Malaysia says Kuala Lumpur airport safe, no trace of deadly VX nerve agent after Kim murder
Malaysian police have completed a sweep of the airport terminal where the exiled half-brother of North Korea’s leader was attacked and say they found no trace of the nerve agent that was suspected to have been used to kill him.
Senior police official Abdul Samah Mat, who is leading the investigation, declared the budget terminal at Kuala Lumpur’s airport a “safe zone” after the sweep detected no hazardous material. More than a dozen officers in protective gear conducted the two-hour sweep early Sunday.
The investigation has unleashed a serious diplomatic fight between Malaysia and North Korea, a prime suspect in the February 13 killing of Kim Jong-nam. Friday’s revelation by Malaysian police that the banned chemical weapon VX nerve agent was used to kill Kim raised the stakes significantly in a case that has broad geopolitical implications.
Two women are seen shoving something into Kim’s face in leaked CCTV airport footage. The 45-year-old later suffered a seizure and died before he reached hospital.

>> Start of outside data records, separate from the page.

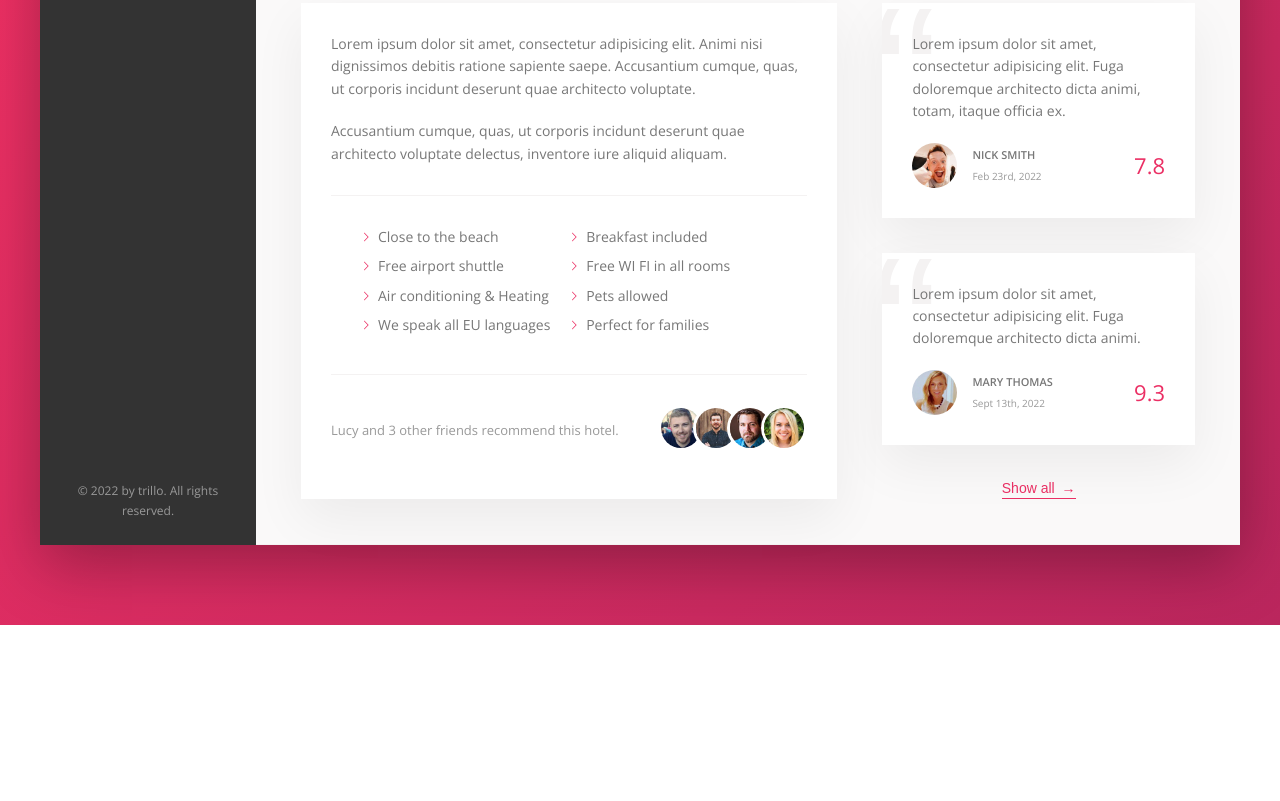
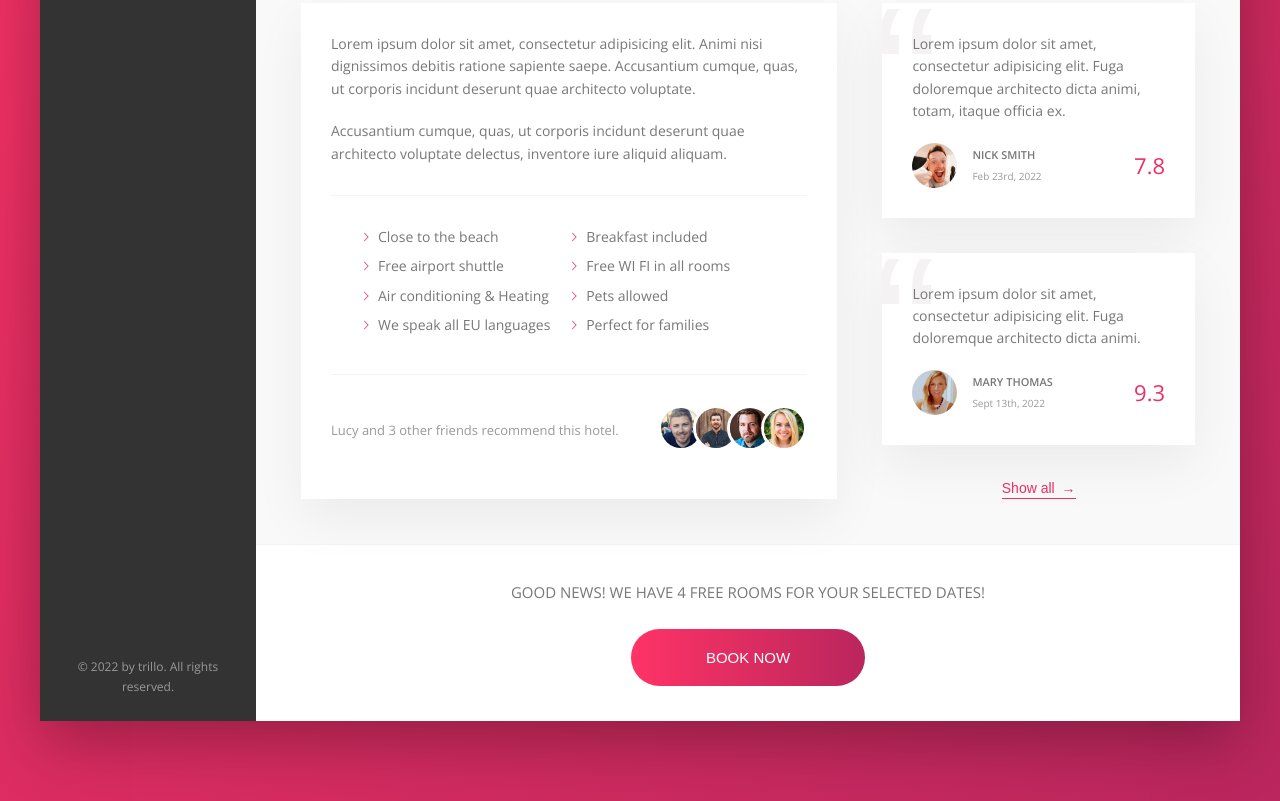
Before and after one commit to AdoDragicevic/trillo, a website: page index.html in a window 1280 px wide. Shown: the part 644-1445 px from the top of the page. Before the commit the page ends 1269 px from the top, so only its background shows below. Drawn offline with nearby package versions, Linux system fonts and the light colour scheme; files that its build step writes are made by us from their sources.

Commit message:
finish call to action section

```diff
--- a/index.html
+++ b/index.html
@@ -203,7 +203,20 @@
 
                             <button class="btn-inline">Show all <span>&rarr;</span> </button>
                         </div>
+
                     </div>
+
+                    <div class="cta">
+                        <h2 class="cta__book-now">
+                            Good news! We have 4 free rooms for your selected dates!
+                        </h2>
+                        <button class="btn">
+                            <span class="btn__visible">Book now</span>
+                            <span class="btn__invisible">Only 4 rooms left</span>
+                        </button>
+                    </div>
+
+
                 </main>
             </div>
         </div>
--- a/package.json
+++ b/package.json
@@ -10,7 +10,7 @@
     "compile:sass": "node-sass sass/main.scss css/style.comp.css",
     "prefix:css": "postcss --use autoprefixer -b 'last 10 versions' css/style.comp.css -o css/style.prefix.css",
     "compress:css": "node-sass css/style.prefix.css css/style.css --output-style compressed",
-    "build:css": "npm-run-all compile:sass concat:css prefix:css compress:css"
+    "build:css": "npm-run-all compile:sass prefix:css compress:css"
   },
   "author": "Jonas",
   "license": "ISC",
--- a/sass/_components.scss
+++ b/sass/_components.scss
@@ -477,3 +477,57 @@
   }
 
 }
+
+
+// BUTTON
+.btn {
+  font-size: 1.5rem;
+  border: none;
+  font-weight: 300;
+  text-transform: uppercase;
+  border-radius: 100px;
+  background-image: linear-gradient(to right, var(--color-primary-light), var(--color-primary-dark));
+  color: #fff;
+  position: relative;
+  cursor: pointer;
+
+  // instead of adding opacity:0 to invisible span, we use this
+  overflow: hidden;
+
+  & > * {
+    display: inline-block;
+    height: 100%;
+    width: 100%;
+    transition: all .2s;
+  }
+
+  &__visible {
+    padding: 2rem 7.5rem;
+  }
+
+  &__invisible {
+    position: absolute;
+    left: 0;
+    top: -100%; // this is 100% of elements hight
+    padding: 2rem 0;
+  }
+
+  &:hover {
+    // transition doesn't work for background-image!
+    background-image: linear-gradient(to right, var(--color-primary-dark), var(--color-primary-light));
+  }
+
+  &:hover &__invisible {
+    top: 0;
+  }
+
+  &:hover &__visible {
+    transform: translateY(100%);
+  }
+
+  &:focus {
+    outline: none;
+    animation: pulsate 1s infinite;
+  }
+
+}
--- a/sass/_layout.scss
+++ b/sass/_layout.scss
@@ -59,3 +59,17 @@
   flex-direction: column;
   align-items: center;
 }
+
+
+// CALL TO ACTION
+.cta {
+  padding: 3.5rem;
+  text-align: center;
+
+  &__book-now {
+    text-transform: uppercase;
+    font-size: 1.5rem;
+    font-weight: 300;
+    margin-bottom: 2.5rem;
+  }
+}
```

Large sections of the terminal’s departures hall were cordoned off with police tape in preparation for a 75-minute sweep for traces of the highly potent toxin as a few curious onlookers watched.
Authorities said two female toilets and other relevant areas were checked in the terminal.
Student Hariz Syafiq, 21, who was due to take a domestic flight later, said: “Yes, I’m worried a bit. Why didn’t they quarantine the airport?”
The sweep involved officers from the police’s chemical, biological, radiological and nuclear teams, as well as the fire department’s hazardous materials unit and the government’s atomic energy board.
Abdul Samah said the budget terminal was “free from any form of contamination of hazardous material.”
Associated Press, Agence France-Presse